### Information provided

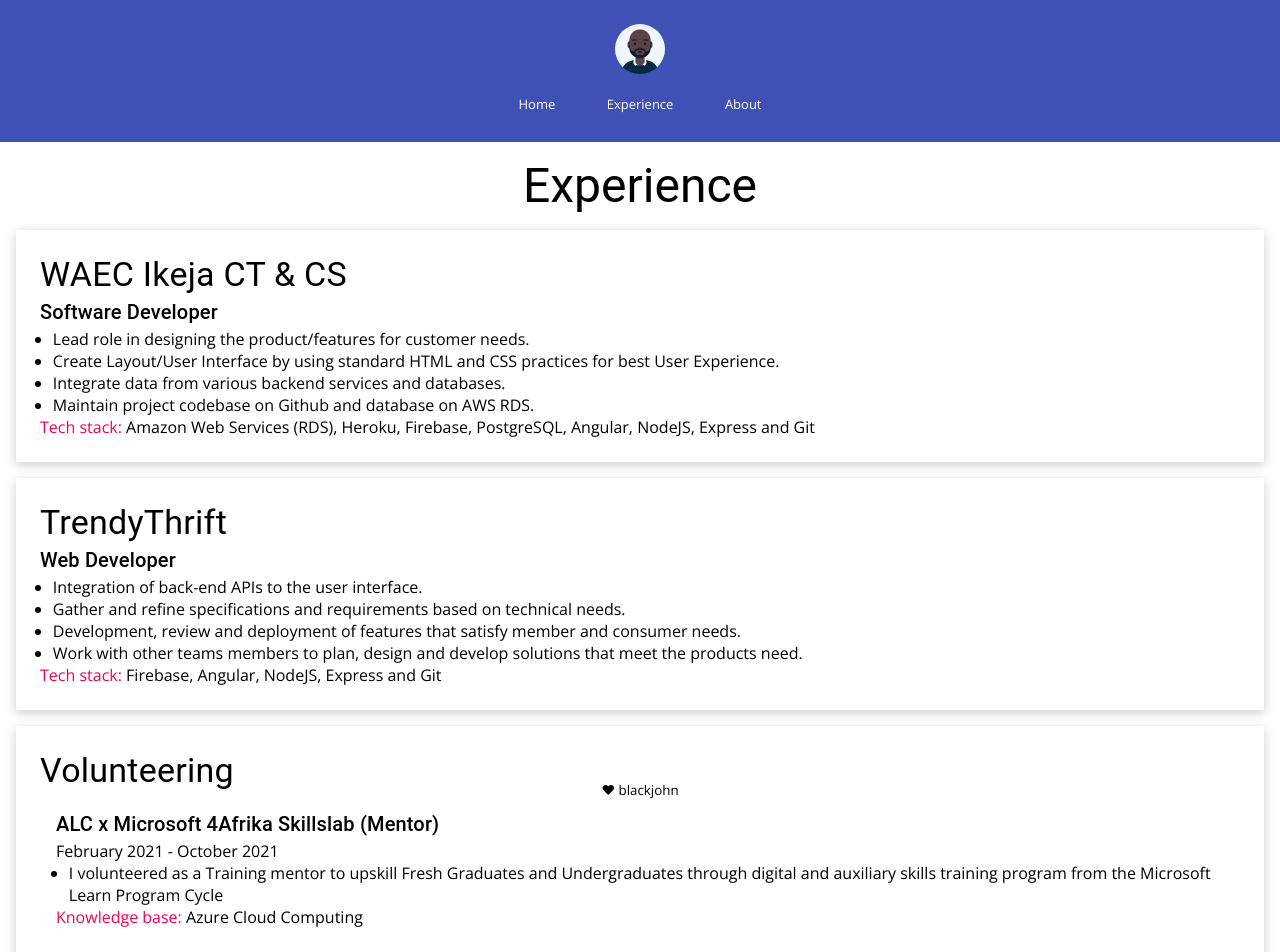
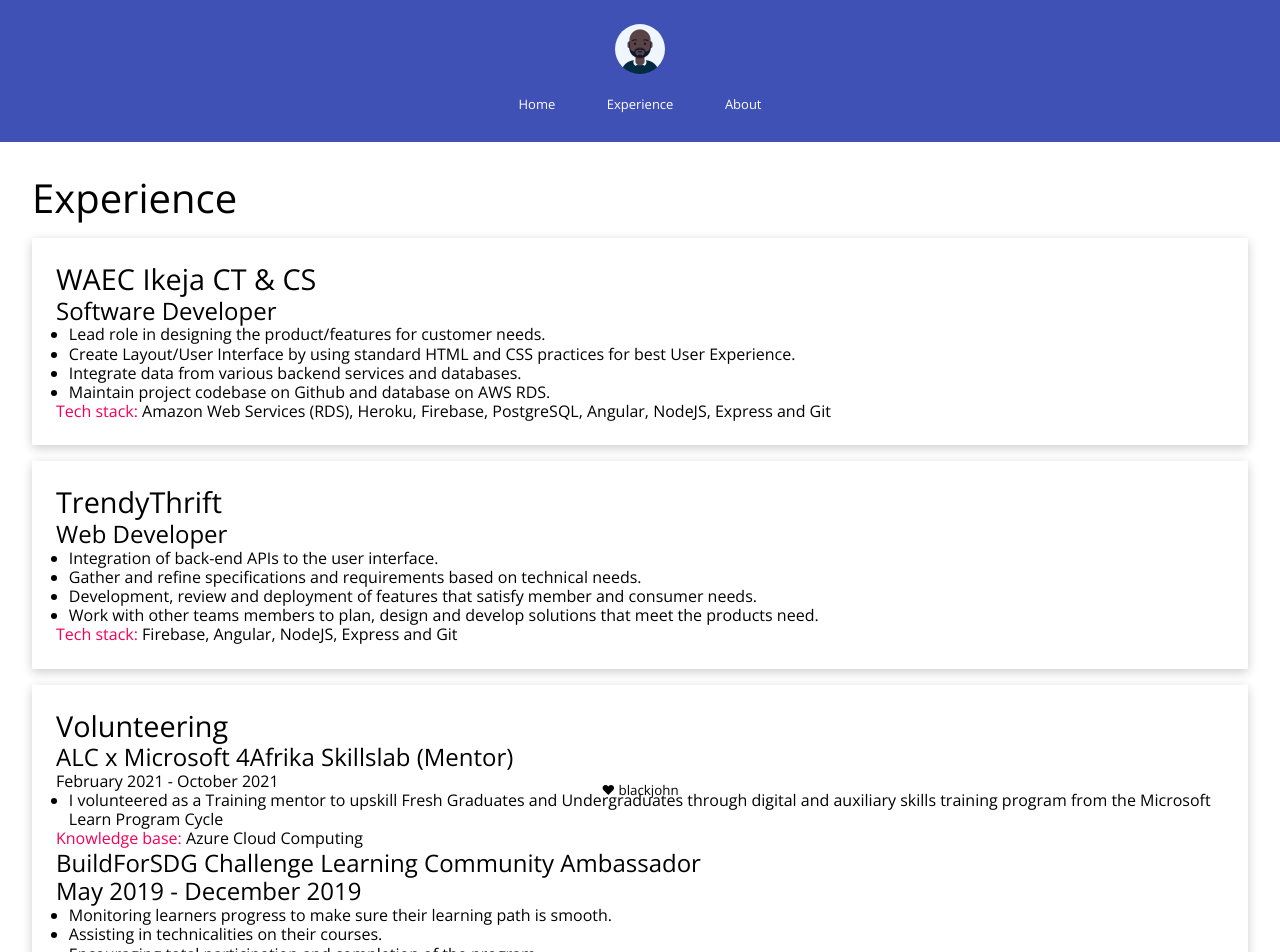
Before and after one commit to adeniranjohn/portfolio, a React (Create React App) app: page /experience in a window 1280 px wide. Shown: the top 952 px of the page. Built offline with nearby package versions, Linux system fonts and the light colour scheme.

Commit message:
feat: created card stylings in experience/projects

```diff
--- a/src/App.scss
+++ b/src/App.scss
@@ -29,7 +29,18 @@
           padding: 1em;
           font-size: small;
           color: white;
+
+          &:hover {
+            text-decoration: underline;
+          }
+
+          &:active {
+            color: #f50057;
+          }
+
         }
+
+
 
 
     }
@@ -70,7 +81,9 @@
           border: none;
           color: white;
           padding: 0.5rem;
-          border-radius: 0.3rem;
+          margin: 1rem;
+          cursor: default;
+
         }
       }
     }
@@ -80,28 +93,40 @@
 
 
 
-section.card {
 
-  padding: 1.5rem;
-  margin-top: 1rem;
-  box-shadow: 0 3px 10px rgb(0 0 0/0.2);
+section.projects {
+  line-height: 1.2;
+  h3 {
+    font-size: 2.5rem;
+    margin: 1rem;
+    font-weight: 500;
+  }
 
-  ul
-  {
+  section.card {
+    padding: 1.5rem;
+    margin: 1rem;
+    box-shadow: 0 3px 10px rgb(0 0 0 / 20%);
+
+    h4 {
+      font-size: 1.8rem;
+      font-weight:400;
+    }
+    h6 {
+      font-size: 1.5rem;
+      font-weight:300;
+    }
+  ul {
+    text-decoration: none;
     list-style-type: disc;
     margin-left: 0.8rem ;
-    li {
+  }
 
+  span {
+    &.secondary {
+      color: #f50057;
     }
   }
-
-
 }
-
-section.projects {
-  ul {
-    text-decoration: none;
-  }
 }
 
 article.home {
--- a/src/components/Pages/Experience.js
+++ b/src/components/Pages/Experience.js
@@ -1,71 +1,68 @@
-import { Typography, Box } from '@material-ui/core'
-import Card from '../Layout/Card'
 const Experience = () => {
     return (
         <section className="projects">
-            <Typography variant="h3" align="center">
+            <h3>
                 Experience
-            </Typography>
+            </h3>
 
 
 
-            <Card>
+            <section className="card">
 
-                <Typography variant="h4" align="left">WAEC Ikeja CT & CS</Typography>
-                <Typography variant="h6" align="left">Software Developer</Typography>
-                <Typography variant="p" align="left">
+                <h4>WAEC Ikeja CT & CS</h4>
+                <h6>Software Developer</h6>
                 <ul>
                     <li> Lead role in designing the product/features for customer needs.</li>
                     <li>Create Layout/User Interface by using standard HTML and CSS practices for best User Experience.</li>
                     <li>Integrate data from various backend services and databases.</li>
                     <li>Maintain project codebase on Github and database on AWS RDS.</li>
                 </ul>
-                </Typography>
-                <Typography variant="span" align="left">   <Typography variant="span" color="secondary" align="left">Tech stack: </Typography>Amazon Web Services (RDS), Heroku, Firebase, PostgreSQL, Angular, NodeJS, Express and Git</Typography>
-            </Card>
 
-            <Card>
+                <span>   <span className='secondary'>Tech stack: </span>Amazon Web Services (RDS), Heroku, Firebase, PostgreSQL, Angular, NodeJS, Express and Git</span>
+            </section>
 
-                <Typography variant="h4" align="left">TrendyThrift</Typography>
-                <Typography variant="h6" align="left">Web Developer</Typography>
-                <Typography variant="p" align="left">
+            <section className="card">
+
+                <h4>TrendyThrift</h4>
+                <h6>Web Developer</h6>
+
                 <ul>
                     <li>Integration of back-end APIs to the user interface.</li>
                     <li>Gather and refine specifications and requirements based on technical needs.</li>
                     <li>Development, review and deployment of features that satisfy member and consumer needs.</li>
                     <li>Work with other teams members to plan, design and develop solutions that meet the products need.</li>
                 </ul>
-                </Typography>
-                <Typography variant="p" align="left" > <Typography variant="span" color="secondary" align="left">Tech stack: </Typography>Firebase, Angular, NodeJS, Express and Git</Typography>
 
-            </Card>
-            <Card>
-                <Typography variant="h4" align="left">Volunteering </Typography>
-                <Box style={{ padding: '1em', marginBottom: '0.5em' }}>
-                    <Typography variant="h6" align="left">ALC x Microsoft 4Afrika Skillslab (Mentor)  </Typography>
-                    <Typography variant="p" align="left">February 2021 - October 2021</Typography>
-                    <Typography variant="p" align="left">
+                <span> <span className="secondary">Tech stack: </span>Firebase, Angular, NodeJS, Express and Git</span>
+
+            </section>
+            <section className="card">
+                <h4>Volunteering </h4>
+                <article>
+                    <h6>ALC x Microsoft 4Afrika Skillslab (Mentor)  </h6>
+                    <p>February 2021 - October 2021</p>
+
                     <ul>
                         <li>I volunteered as a Training mentor to upskill Fresh Graduates and Undergraduates through digital and auxiliary skills training program from the Microsoft Learn Program Cycle</li>
                     </ul>
-                    </Typography>
-                    <Typography variant="p" align="left" > <Typography variant="span" color="secondary" align="left">Knowledge base: </Typography> Azure Cloud Computing</Typography>
-                </Box>
 
-                <Box style={{ padding: '1em', marginBottom: '0.5em' }}>
-                    <Typography variant="h6">BuildForSDG Challenge Learning Community Ambassador</Typography>
-                    <Typography variant="p" align="left">May 2019 - December 2019</Typography>
-                    <Typography variant="p" align="left">
+                    <span> <span className="secondary">Knowledge base: </span> Azure Cloud Computing</span>
+                </article>
+
+                <article>
+                    <h6>BuildForSDG Challenge Learning Community Ambassador</h6>
+                    <h6>May 2019 - December 2019</h6>
+
                     <ul>
                         <li>Monitoring learners progress to make sure their learning path is smooth.</li>
                         <li>Assisting in technicalities on their courses.</li>
                         <li>Encouraging total participation and completion of the program.</li>
                     </ul>
-                    </Typography>
-                    <Typography variant="p" align="left"><Typography variant="span" color="secondary" align="left">Knowledge base: </Typography> Javascript & React Framework</Typography>
 
-                </Box>
-            </Card>
+                    <span><span className="secondary">Knowledge base: </span> Javascript & React Framework</span>
+
+                </article>
+            </section>
         </section>
     )
 }
```
Lines whose indentation alone changed are shown as unchanged.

### The problem
Every line of the entries above that holds "decoration" should be copied out.

### Response for this exercise
+            text-decoration: underline;
+    text-decoration: none;
-    text-decoration: none;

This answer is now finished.